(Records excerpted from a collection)
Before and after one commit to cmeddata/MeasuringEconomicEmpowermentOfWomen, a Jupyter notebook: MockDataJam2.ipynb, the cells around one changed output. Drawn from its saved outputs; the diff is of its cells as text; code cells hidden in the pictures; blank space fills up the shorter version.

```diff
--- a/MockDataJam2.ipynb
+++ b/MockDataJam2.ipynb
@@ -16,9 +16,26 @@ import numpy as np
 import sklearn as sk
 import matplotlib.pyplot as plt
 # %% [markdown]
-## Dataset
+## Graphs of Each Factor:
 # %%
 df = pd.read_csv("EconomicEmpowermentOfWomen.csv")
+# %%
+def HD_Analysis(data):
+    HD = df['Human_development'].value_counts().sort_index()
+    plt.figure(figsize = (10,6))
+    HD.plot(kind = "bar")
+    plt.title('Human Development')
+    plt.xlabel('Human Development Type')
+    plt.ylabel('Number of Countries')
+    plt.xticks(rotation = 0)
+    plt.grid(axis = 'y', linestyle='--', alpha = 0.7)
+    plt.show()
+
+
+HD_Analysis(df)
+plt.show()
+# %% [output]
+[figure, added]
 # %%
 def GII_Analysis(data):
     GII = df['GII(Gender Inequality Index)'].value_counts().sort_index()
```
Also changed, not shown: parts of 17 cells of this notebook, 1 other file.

WORK INSTRUCTIONS -> Each record shown above is to be given again exactly.

TASK SOLUTION ->
Before and after one commit to cmeddata/MeasuringEconomicEmpowermentOfWomen, a Jupyter notebook: MockDataJam2.ipynb, the cells around one changed output. Drawn from its saved outputs; the diff is of its cells as text; code cells hidden in the pictures; blank space fills up the shorter version.

```diff
--- a/MockDataJam2.ipynb
+++ b/MockDataJam2.ipynb
@@ -16,9 +16,26 @@ import numpy as np
 import sklearn as sk
 import matplotlib.pyplot as plt
 # %% [markdown]
-## Dataset
+## Graphs of Each Factor:
 # %%
 df = pd.read_csv("EconomicEmpowermentOfWomen.csv")
+# %%
+def HD_Analysis(data):
+    HD = df['Human_development'].value_counts().sort_index()
+    plt.figure(figsize = (10,6))
+    HD.plot(kind = "bar")
+    plt.title('Human Development')
+    plt.xlabel('Human Development Type')
+    plt.ylabel('Number of Countries')
+    plt.xticks(rotation = 0)
+    plt.grid(axis = 'y', linestyle='--', alpha = 0.7)
+    plt.show()
+
+
+HD_Analysis(df)
+plt.show()
+# %% [output]
+[figure, added]
 # %%
 def GII_Analysis(data):
     GII = df['GII(Gender Inequality Index)'].value_counts().sort_index()
```
Also changed, not shown: parts of 17 cells of this notebook, 1 other file.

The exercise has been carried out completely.